Nothing belongs in the answer except the lines of the material that include "التحقق".

[Opening DATA section]

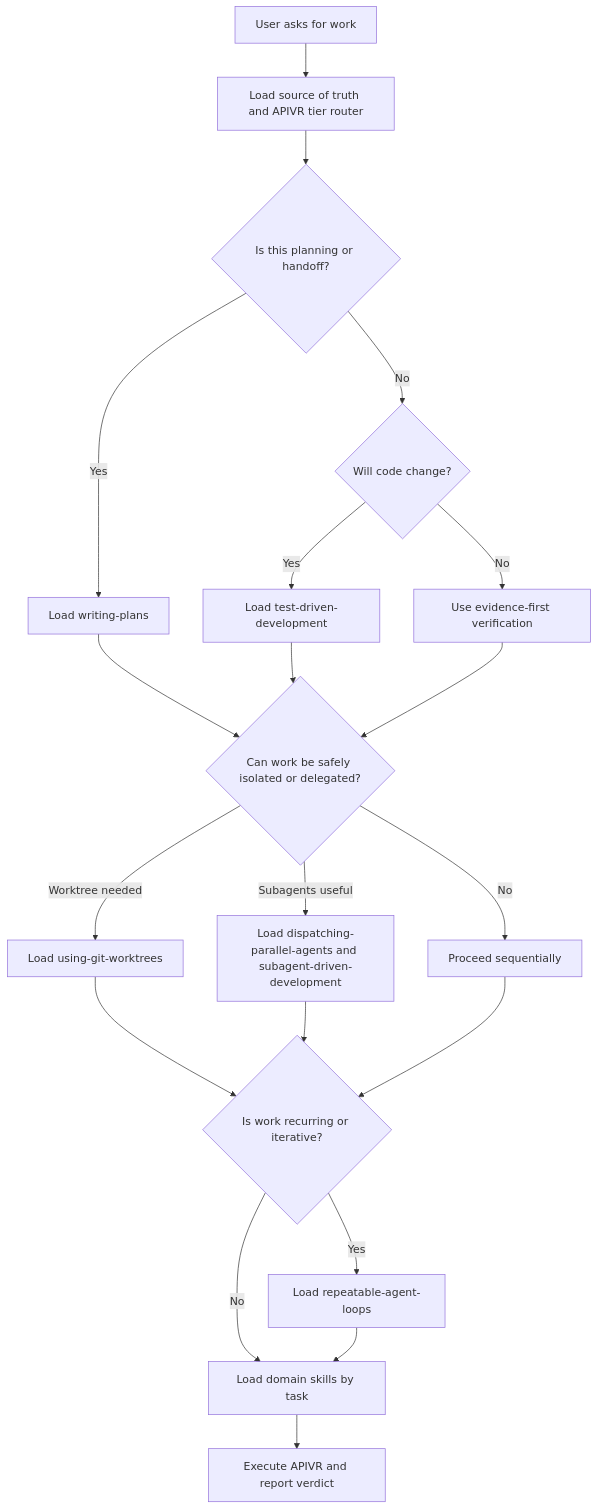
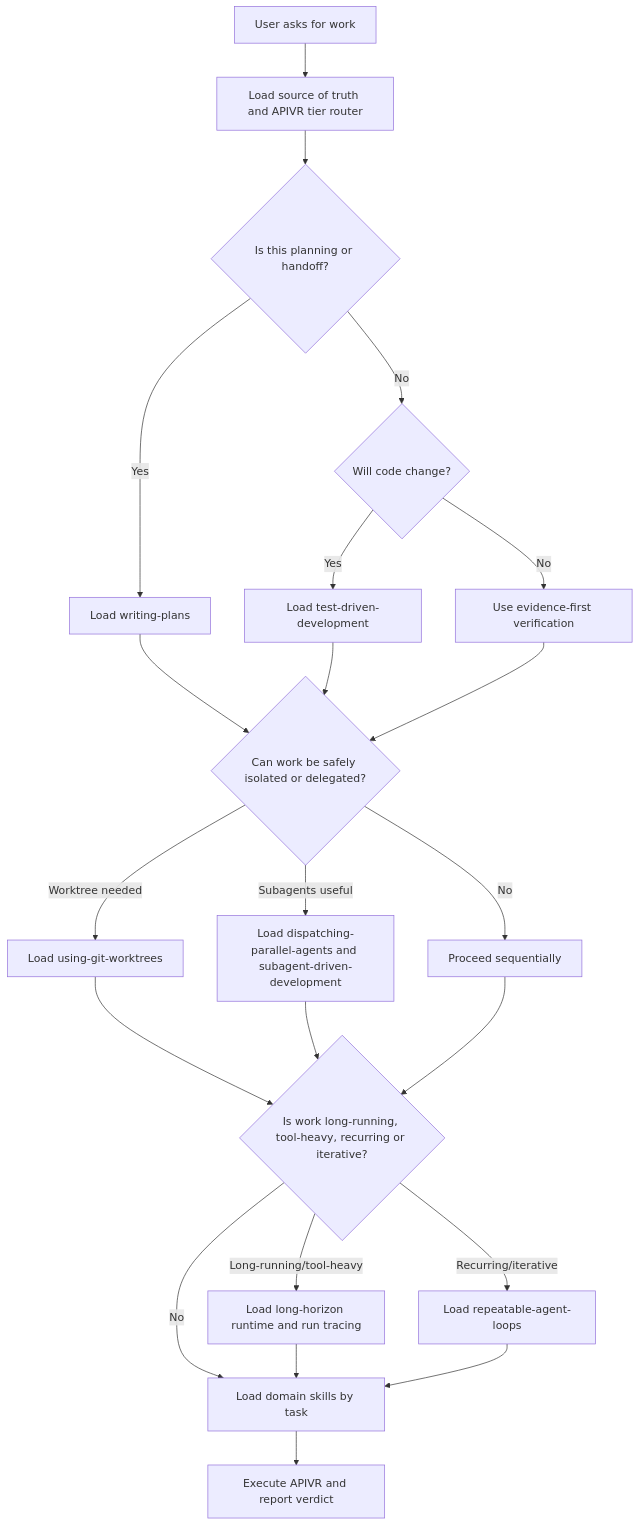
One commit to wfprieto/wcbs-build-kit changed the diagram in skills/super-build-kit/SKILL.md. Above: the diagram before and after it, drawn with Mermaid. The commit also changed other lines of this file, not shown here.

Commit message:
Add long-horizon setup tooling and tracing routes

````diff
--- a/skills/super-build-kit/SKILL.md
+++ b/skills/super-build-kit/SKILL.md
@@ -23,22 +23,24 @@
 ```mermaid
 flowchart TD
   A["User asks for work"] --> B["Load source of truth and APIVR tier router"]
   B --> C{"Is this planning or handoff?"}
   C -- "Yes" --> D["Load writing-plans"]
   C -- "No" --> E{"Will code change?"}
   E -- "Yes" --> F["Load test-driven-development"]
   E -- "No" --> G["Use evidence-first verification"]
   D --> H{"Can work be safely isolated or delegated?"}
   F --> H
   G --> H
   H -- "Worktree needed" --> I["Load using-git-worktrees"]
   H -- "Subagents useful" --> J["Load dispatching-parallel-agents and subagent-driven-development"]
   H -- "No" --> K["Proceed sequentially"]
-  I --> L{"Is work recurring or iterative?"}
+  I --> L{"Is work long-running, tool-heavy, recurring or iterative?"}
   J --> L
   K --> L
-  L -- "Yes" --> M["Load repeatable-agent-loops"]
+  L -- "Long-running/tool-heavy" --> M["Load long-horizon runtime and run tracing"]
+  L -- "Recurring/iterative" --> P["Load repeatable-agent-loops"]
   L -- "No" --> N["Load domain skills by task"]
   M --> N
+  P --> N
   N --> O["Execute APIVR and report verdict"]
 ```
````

[Closing DATA section]
[Opening DATA section]

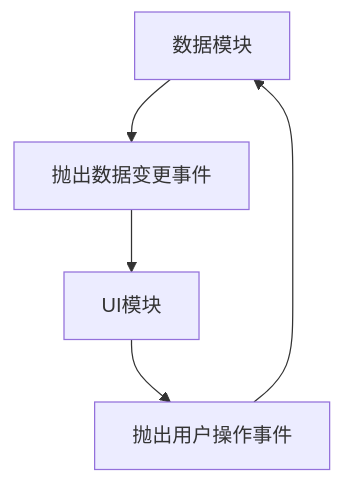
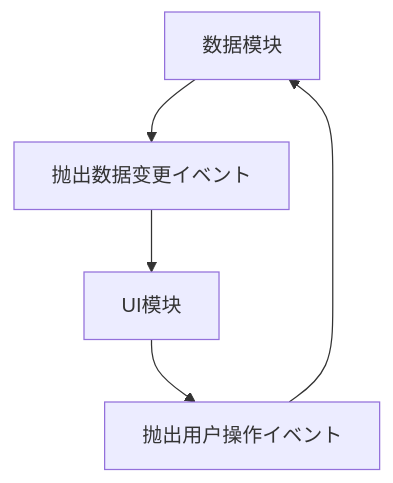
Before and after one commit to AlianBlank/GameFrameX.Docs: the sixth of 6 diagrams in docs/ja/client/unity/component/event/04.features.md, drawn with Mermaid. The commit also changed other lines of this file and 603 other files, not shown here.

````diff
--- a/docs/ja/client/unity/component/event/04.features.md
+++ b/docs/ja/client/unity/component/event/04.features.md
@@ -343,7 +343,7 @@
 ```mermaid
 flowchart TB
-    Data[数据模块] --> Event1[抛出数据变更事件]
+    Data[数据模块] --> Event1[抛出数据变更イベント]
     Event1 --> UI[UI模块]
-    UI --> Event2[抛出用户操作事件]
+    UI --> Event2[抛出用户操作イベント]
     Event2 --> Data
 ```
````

[Closing DATA section]
[Opening DATA section]

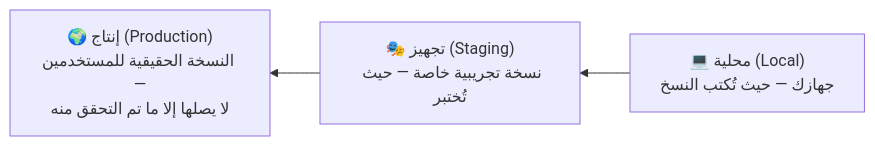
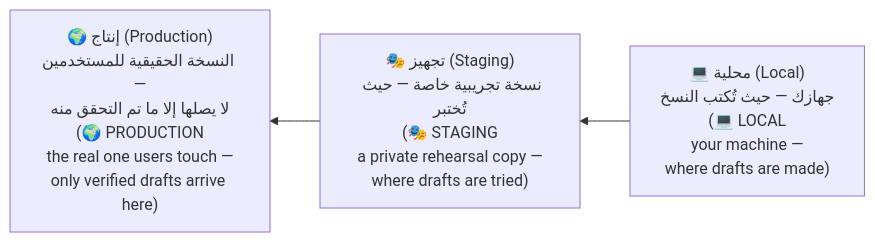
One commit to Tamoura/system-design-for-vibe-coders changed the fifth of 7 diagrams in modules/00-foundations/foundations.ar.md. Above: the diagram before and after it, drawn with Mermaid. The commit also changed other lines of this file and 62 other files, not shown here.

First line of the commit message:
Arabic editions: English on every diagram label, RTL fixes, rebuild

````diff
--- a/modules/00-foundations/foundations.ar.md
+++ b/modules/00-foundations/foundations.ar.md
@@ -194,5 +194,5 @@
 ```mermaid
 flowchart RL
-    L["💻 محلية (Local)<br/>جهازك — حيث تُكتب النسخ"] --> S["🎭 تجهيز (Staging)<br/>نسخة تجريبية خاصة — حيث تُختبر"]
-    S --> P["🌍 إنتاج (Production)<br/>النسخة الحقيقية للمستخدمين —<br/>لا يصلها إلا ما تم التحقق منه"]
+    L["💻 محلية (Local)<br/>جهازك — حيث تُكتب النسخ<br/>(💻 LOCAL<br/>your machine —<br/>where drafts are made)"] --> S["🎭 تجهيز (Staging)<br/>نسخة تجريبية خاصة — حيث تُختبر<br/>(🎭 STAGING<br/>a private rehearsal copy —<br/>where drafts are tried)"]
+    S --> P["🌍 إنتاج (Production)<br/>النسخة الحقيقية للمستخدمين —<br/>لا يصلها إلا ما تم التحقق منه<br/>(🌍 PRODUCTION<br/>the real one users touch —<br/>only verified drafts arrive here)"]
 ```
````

[Closing DATA section]

YOUR RESPONSE:
-    S --> P["🌍 إنتاج (Production)<br/>النسخة الحقيقية للمستخدمين —<br/>لا يصلها إلا ما تم التحقق منه"]
+    S --> P["🌍 إنتاج (Production)<br/>النسخة الحقيقية للمستخدمين —<br/>لا يصلها إلا ما تم التحقق منه<br/>(🌍 PRODUCTION<br/>the real one users touch —<br/>only verified drafts arrive here)"]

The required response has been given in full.